> **How to complete this task**
Reproduce the records that follow exactly; any picture among them stays out.
── Data for review ──
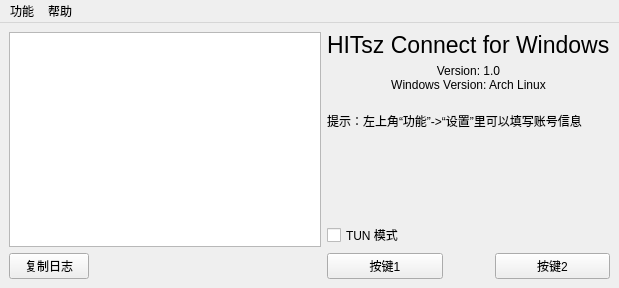
Old version of the form mainwindow.ui in the repository Mythologyli/ZJU-Connect-for-Windows.
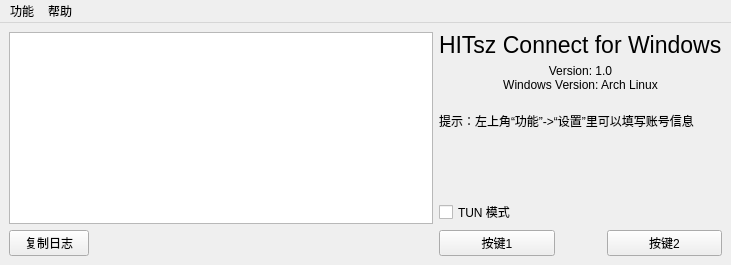
New version of the form.

What changed in the file:
```diff
--- a/mainwindow.ui
+++ b/mainwindow.ui
@@ -6,8 +6,8 @@
    <rect>
     <x>0</x>
     <y>0</y>
-    <width>619</width>
-    <height>288</height>
+    <width>731</width>
+    <height>265</height>
    </rect>
   </property>
   <property name="windowTitle">
@@ -150,7 +150,7 @@
     <rect>
      <x>0</x>
      <y>0</y>
-     <width>619</width>
+     <width>731</width>
      <height>22</height>
     </rect>
    </property>
```
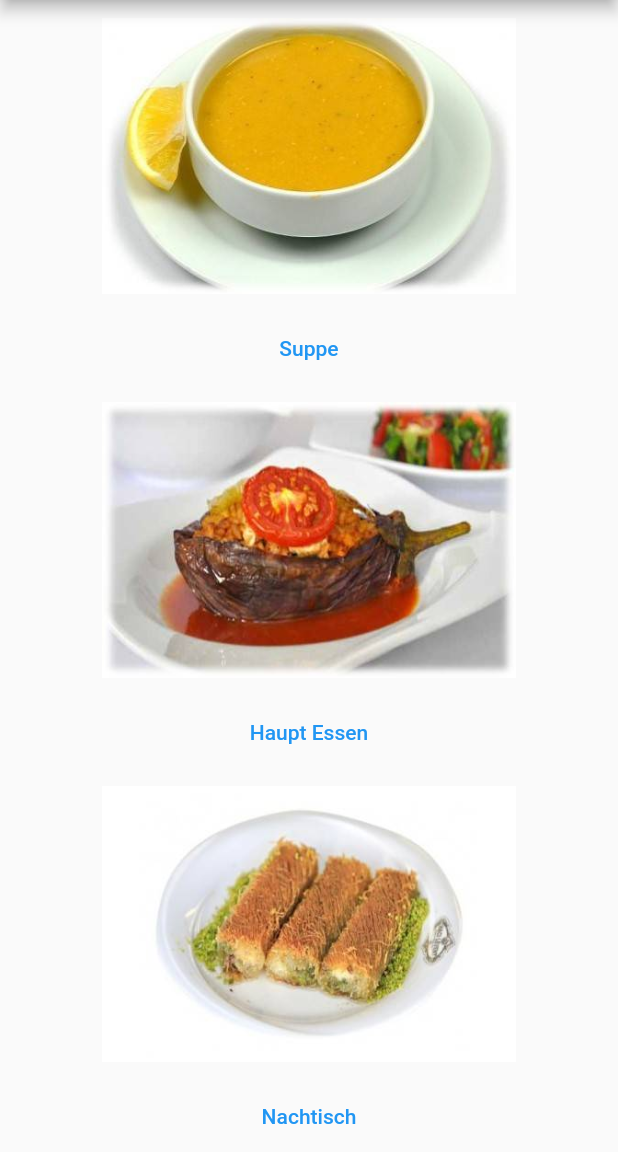
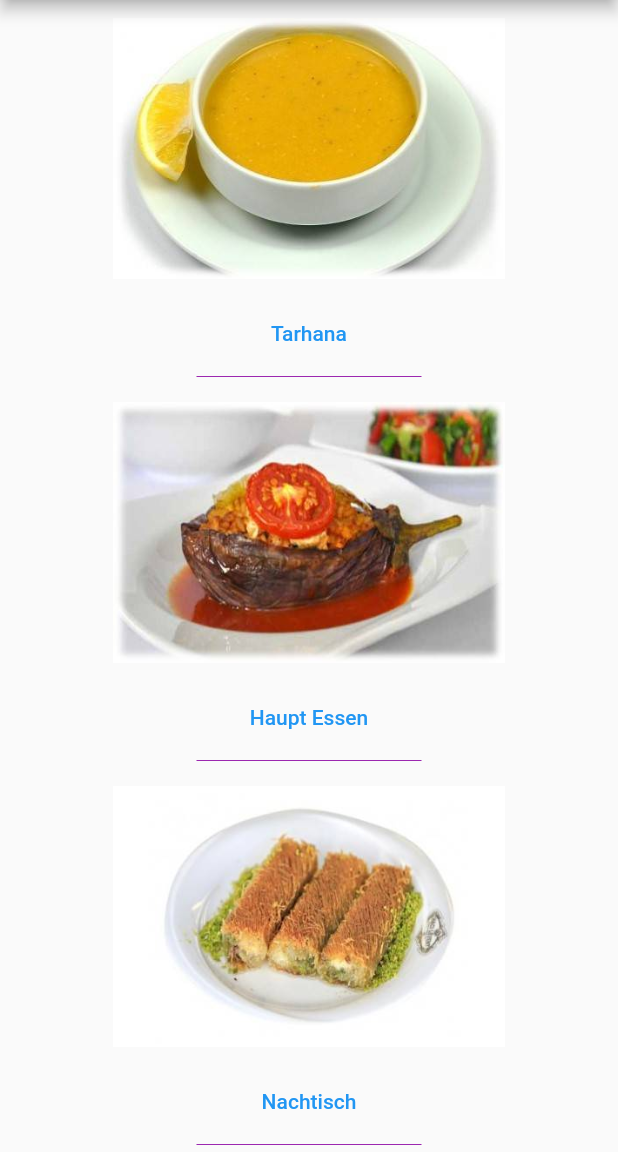
Before and after one commit to emircaglar/was_esse_ich, a Flutter app: the screen it shows after launch, on a phone screen of 412 x 824 dp, the part 84-1236 px from its top. Run offline on Flutter 3.47's test engine with Material 2 defaults, Android fonts, the phone set to English and light mode, and no system bars.

Commit message:
essen neu1

```diff
--- a/lib/main.dart
+++ b/lib/main.dart
@@ -32,7 +32,7 @@ class _DasEssenState extends State<DasEssen> {
   int suppe_No=1;
   int haupt_essen_No=1;
   int nachtisch_No=1;
-
+List<String> corbalar=["Mercimek","Tarhana","Dugun C","Yogurtlu"];
   @override
   Widget build(BuildContext context) {
     return Center(
@@ -48,7 +48,14 @@ class _DasEssenState extends State<DasEssen> {
               onPressed: (){
                 print("Tiklandi");
               },
-              child: Text('Suppe')),
+              child: Text(corbalar[suppe_No])),
+          Container(
+            width: 150,
+            child:Divider(
+              height: 10,
+              color: Colors.purple,
+            ),
+          ),
 
           Expanded(
             child: Padding(
@@ -67,6 +74,14 @@ class _DasEssenState extends State<DasEssen> {
               },
               child: Text('Haupt Essen'),
           ),
+          Container(
+            width: 150,
+            child:Divider(
+              height: 10,
+              color: Colors.purple,
+            ),
+          ),
+
           Expanded(
             child: Padding(
               padding: const EdgeInsets.all(12.0),
@@ -79,6 +94,14 @@ class _DasEssenState extends State<DasEssen> {
                 print('Tiklandi');
               },
               child: Text('Nachtisch')),
+          Container(
+            width: 150,
+            child:Divider(
+              height: 10,
+              color: Colors.purple,
+            ),
+          ),
+
         ],
       ),
     );
```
───
> **Response for this exercise**
Old version of the form mainwindow.ui in the repository Mythologyli/ZJU-Connect-for-Windows.
New version of the form.

What changed in the file:
```diff
--- a/mainwindow.ui
+++ b/mainwindow.ui
@@ -6,8 +6,8 @@
    <rect>
     <x>0</x>
     <y>0</y>
-    <width>619</width>
-    <height>288</height>
+    <width>731</width>
+    <height>265</height>
    </rect>
   </property>
   <property name="windowTitle">
@@ -150,7 +150,7 @@
     <rect>
      <x>0</x>
      <y>0</y>
-     <width>619</width>
+     <width>731</width>
      <height>22</height>
     </rect>
    </property>
```
Before and after one commit to emircaglar/was_esse_ich, a Flutter app: the screen it shows after launch, on a phone screen of 412 x 824 dp, the part 84-1236 px from its top. Run offline on Flutter 3.47's test engine with Material 2 defaults, Android fonts, the phone set to English and light mode, and no system bars.

Commit message:
essen neu1

```diff
--- a/lib/main.dart
+++ b/lib/main.dart
@@ -32,7 +32,7 @@ class _DasEssenState extends State<DasEssen> {
   int suppe_No=1;
   int haupt_essen_No=1;
   int nachtisch_No=1;
-
+List<String> corbalar=["Mercimek","Tarhana","Dugun C","Yogurtlu"];
   @override
   Widget build(BuildContext context) {
     return Center(
@@ -48,7 +48,14 @@ class _DasEssenState extends State<DasEssen> {
               onPressed: (){
                 print("Tiklandi");
               },
-              child: Text('Suppe')),
+              child: Text(corbalar[suppe_No])),
+          Container(
+            width: 150,
+            child:Divider(
+              height: 10,
+              color: Colors.purple,
+            ),
+          ),
 
           Expanded(
             child: Padding(
@@ -67,6 +74,14 @@ class _DasEssenState extends State<DasEssen> {
               },
               child: Text('Haupt Essen'),
           ),
+          Container(
+            width: 150,
+            child:Divider(
+              height: 10,
+              color: Colors.purple,
+            ),
+          ),
+
           Expanded(
             child: Padding(
               padding: const EdgeInsets.all(12.0),
@@ -79,6 +94,14 @@ class _DasEssenState extends State<DasEssen> {
                 print('Tiklandi');
               },
               child: Text('Nachtisch')),
+          Container(
+            width: 150,
+            child:Divider(
+              height: 10,
+              color: Colors.purple,
+            ),
+          ),
+
         ],
       ),
     );
```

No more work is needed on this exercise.